The U.S. Congress, on the other hand, is usually far removed from both facts and consequences. Members of Congress routinely vote on legislation that they haven’t even read. Not only do they readily vote to spend other people’s money, they often spend money that hasn’t even been earned yet by taxpayers who have not yet been born. And recently, they went along with a war in a country they’d never been to, for reasons they didn’t understand, paid for with money they didn’t have, and fought by soldiers who were not their own sons and daughters.
In ancient Rome, engineers were forced to stand under the arches they had designed when the scaffolding was removed. And in ancient Greece, not only did the sons of the assemblymen go out to fight, so did the leaders themselves. Not only that, the oldest veterans were put on the front lines!

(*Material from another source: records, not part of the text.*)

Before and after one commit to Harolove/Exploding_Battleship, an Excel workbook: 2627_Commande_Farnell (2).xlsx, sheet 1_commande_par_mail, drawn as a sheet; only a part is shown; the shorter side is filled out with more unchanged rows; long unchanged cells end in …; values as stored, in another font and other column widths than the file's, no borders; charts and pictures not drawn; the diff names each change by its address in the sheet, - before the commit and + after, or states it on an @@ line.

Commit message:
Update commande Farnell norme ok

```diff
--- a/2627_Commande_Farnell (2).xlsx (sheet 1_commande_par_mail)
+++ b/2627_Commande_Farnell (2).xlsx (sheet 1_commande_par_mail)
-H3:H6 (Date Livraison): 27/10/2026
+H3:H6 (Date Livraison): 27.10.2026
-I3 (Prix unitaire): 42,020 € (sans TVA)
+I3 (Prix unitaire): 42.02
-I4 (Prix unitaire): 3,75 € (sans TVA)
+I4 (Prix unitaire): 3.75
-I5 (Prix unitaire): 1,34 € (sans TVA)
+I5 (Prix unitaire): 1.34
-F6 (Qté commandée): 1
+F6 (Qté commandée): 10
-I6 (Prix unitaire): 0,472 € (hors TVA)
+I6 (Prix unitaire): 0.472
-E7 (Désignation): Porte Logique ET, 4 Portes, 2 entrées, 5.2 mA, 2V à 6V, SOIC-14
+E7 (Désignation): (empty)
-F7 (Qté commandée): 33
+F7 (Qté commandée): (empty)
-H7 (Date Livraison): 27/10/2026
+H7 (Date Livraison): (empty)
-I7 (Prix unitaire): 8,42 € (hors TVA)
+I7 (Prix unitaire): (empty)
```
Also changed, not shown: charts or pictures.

If Americans wanted to make their government more responsible, they would force congressmen to put all their wealth in U.S. dollar bonds…and serve in every war they start. How long would American troops remain in Baghdad, we wonder, if each member of Congress were forced to serve a tour of duty there?
Our general rule works for investments too. The further you get away from them… and the less you suffer the consequences… the worse your investments will be. That’s why ‘collective’ investments are usually so bad. The investor himself does not take the responsibility for making decisions – removing him entirely from the facts – and managers do not suffer the consequences. These investments – index-linked funds, mutual funds, hedge funds – are just ways of being ‘in The Market,’ – not ways of making serious investments. And since the rate of returns you will get are always reduced by the managers’ fees, you’ll always – over time and on the average – get less than the market itself. And as we pointed out, getting ‘The Market’ is not getting much. Stocks go up and down. You go through a complete cycle – paying fees, taxes, commissions and adjusting for inflation – and you are usually about where you began.
Hedge-funds are a special case. Their ‘I win, You lose’ fee structures are so aggressive that the average hedge fund investor is almost bound to lose money. Even when the fund makes money, the manager takes a large chunk of the winnings. And, of course, when it loses money, he takes none of the losses. Since the average fund is likely to get average results, the average fund investor is likely to end up with less – not more – money.
Felix Dennis, publisher of Maxim magazine among other things, has a house on St. Barts. The luxury island is a playground for the rich and famous. Felix says that when he got to know his neighbors, he found that they were almost all hedge fund managers. ‘Where are the hedge fund customers?’ he wanted to know.”
Ater we made this speech, our old friend, John Mauldin came up and corrected us:
“You’re all wrong about hedge funds,” said he. “Some of them do make a lot of money. But they’re like stocks. The best ones are not available to you. And as you pointed out, you would have to work pretty hard to find the ones that will do well. The average hedge fund is no different from the average stock. On a good day, it will probably lose money for its owners. On a bad one, it will wipe them out.”
Markets and Money